Gallery of Fashion, evening dresses, February 1795.
This fashion plate is wonderful, mostly because of the description. The two dresses on the right are described as polonaise, known far and wide as the dresses with the rucked-up skirts. Interesting…
Fashions of London and Paris, Court Dress, January 1799.
Would you EVER believe that this batshit crazy dress was accurate if you saw someone wearing it? Proof positive that they wore some seriously bizarre gowns back then.
Magasin des Modes, March 1788.
How amazing is this outfit? The color combo is fabulous, and I’m in love with her huge contrasting collar!
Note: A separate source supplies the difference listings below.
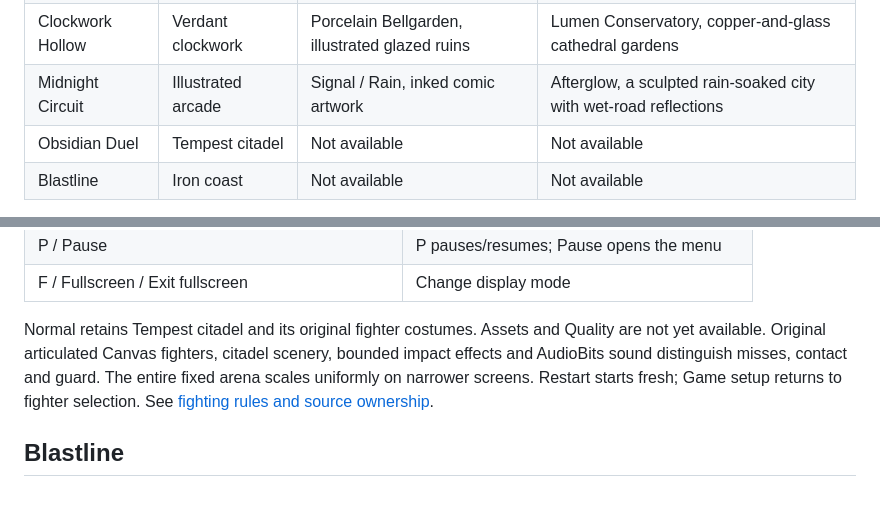
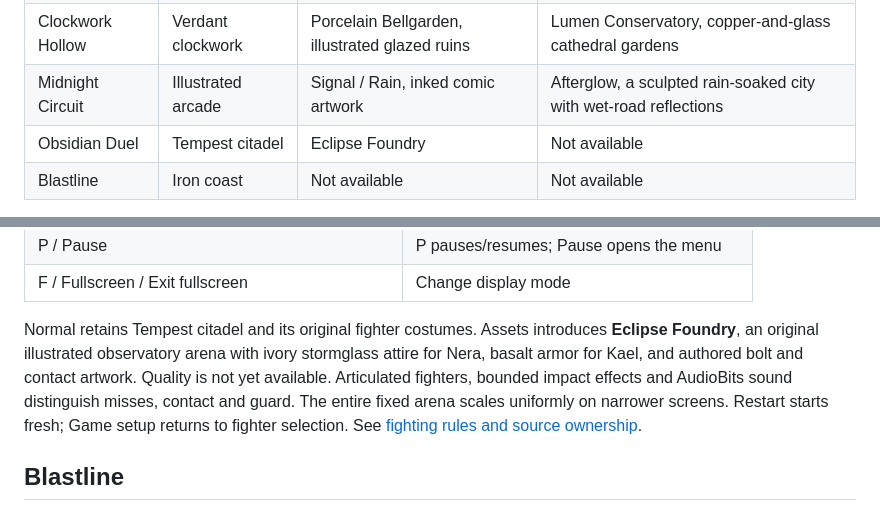
Before and after one commit to joacod/arcade-lab, a Markdown page: CATALOG.md, 2 parts joined by grey strips. Drawn GitHub-style.

Commit message:
feat: add Obsidian Duel Eclipse Foundry assets theme

```diff
--- a/CATALOG.md
+++ b/CATALOG.md
@@ -8,7 +8,7 @@ Choose a game from the collection screen. **Game selection** in its title, pause
 | Skybreak | Pacific Run | Bundled original Aurora Fleet | Orbital Foundry, sculpted ships and illuminated orbital scenery |
 | Clockwork Hollow | Verdant clockwork | Porcelain Bellgarden, illustrated glazed ruins | Lumen Conservatory, copper-and-glass cathedral gardens |
 | Midnight Circuit | Illustrated arcade | Signal / Rain, inked comic artwork | Afterglow, a sculpted rain-soaked city with wet-road reflections |
-| Obsidian Duel | Tempest citadel | Not available | Not available |
+| Obsidian Duel | Tempest citadel | Eclipse Foundry | Not available |
 | Blastline | Iron coast | Not available | Not available |
 
 All games start in Normal. Normal, Assets and Quality are the three standard modes. Custom is optional and appears only for explicitly requested, implemented experiments. Last Light Clearing offers Abyssal Bloom as Custom. See the [mode contract](docs/architecture.md#mode-contract) for development guidance.
@@ -106,7 +106,7 @@ Two warriors. One eye of the storm. Choose agile **Nera**, with fast palms and a
 | P / Pause | P pauses/resumes; Pause opens the menu |
 | F / Fullscreen / Exit fullscreen | Change display mode |
 
-Normal retains Tempest citadel and its original fighter costumes. Assets and Quality are not yet available. Original articulated Canvas fighters, citadel scenery, bounded impact effects and AudioBits sound distinguish misses, contact and guard. The entire fixed arena scales uniformly on narrower screens. Restart starts fresh; Game setup returns to fighter selection. See [fighting rules and source ownership](docs/games/obsidian-duel/README.md).
+Normal retains Tempest citadel and its original fighter costumes. Assets introduces **Eclipse Foundry**, an original illustrated observatory arena with ivory stormglass attire for Nera, basalt armor for Kael, and authored bolt and contact artwork. Quality is not yet available. Articulated fighters, bounded impact effects and AudioBits sound distinguish misses, contact and guard. The entire fixed arena scales uniformly on narrower screens. Restart starts fresh; Game setup returns to fighter selection. See [fighting rules and source ownership](docs/games/obsidian-duel/README.md).
 
 ## Blastline
 
```
Also changed, not shown: docs/games/obsidian-duel/eclipse-foundry.png (added), 18 other files.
And a spotty petticoat!
Gallery of Fashion, Morning Dresses, January 1798.
I’m sorry this scan isn’t great, because this is one of those that I desperately wish was clearer! The pink gown has some nice back seams and they both have on very unusual bonnet. And do I spy polka dots?!
The description describes the pink dress as “raven-shaded” and the black trim is made if velvet!
Lady’s Museum, Morning Dress, February 1801.
Love the pelisse and bonnet of the girl on the right! And note the length of the skirts- have fun keeping those clean!
Fashions of London and Paris, Full Dress, May 1804.
Journal des Dames et des Modes, 1813.
What a sweet little gown! I love all the roses!
Journal de la Mode et du Gout, June 1790.
This is so adorable! I love her spotty fabric, the box pleats around the hem, and the bound edges of her jacket!
Journal des Luxus, 1789.
Great combination of the fabrics there! Spotty petticoat (and stomacher?) with a stripey jacket, but inh the same colorways. That’s a very nice way to be a little wacky but still maintain a connection between the two garments.
Magasin des Modes, February 1788.
I love her pink and white muff! It looks like cotton candy! Cute spotty fabric and amazing lace, too!
Gallery of Fashion, Figure 47, April 1795.
Journal de la Mode et du Gout, March 1790.
Gorgeous! The spotty fabric is really lovely, and the banding on her bodice’s zone front is beautiful. I also love the gathered fabric beneath it.
Ladies Museum, December 1805.
OH MY GOD THE POLKA DOTS! I adore these so, so much! Pair that fabric with fur accessories, a cute bonnet, and a fabulous veil and I am enthralled.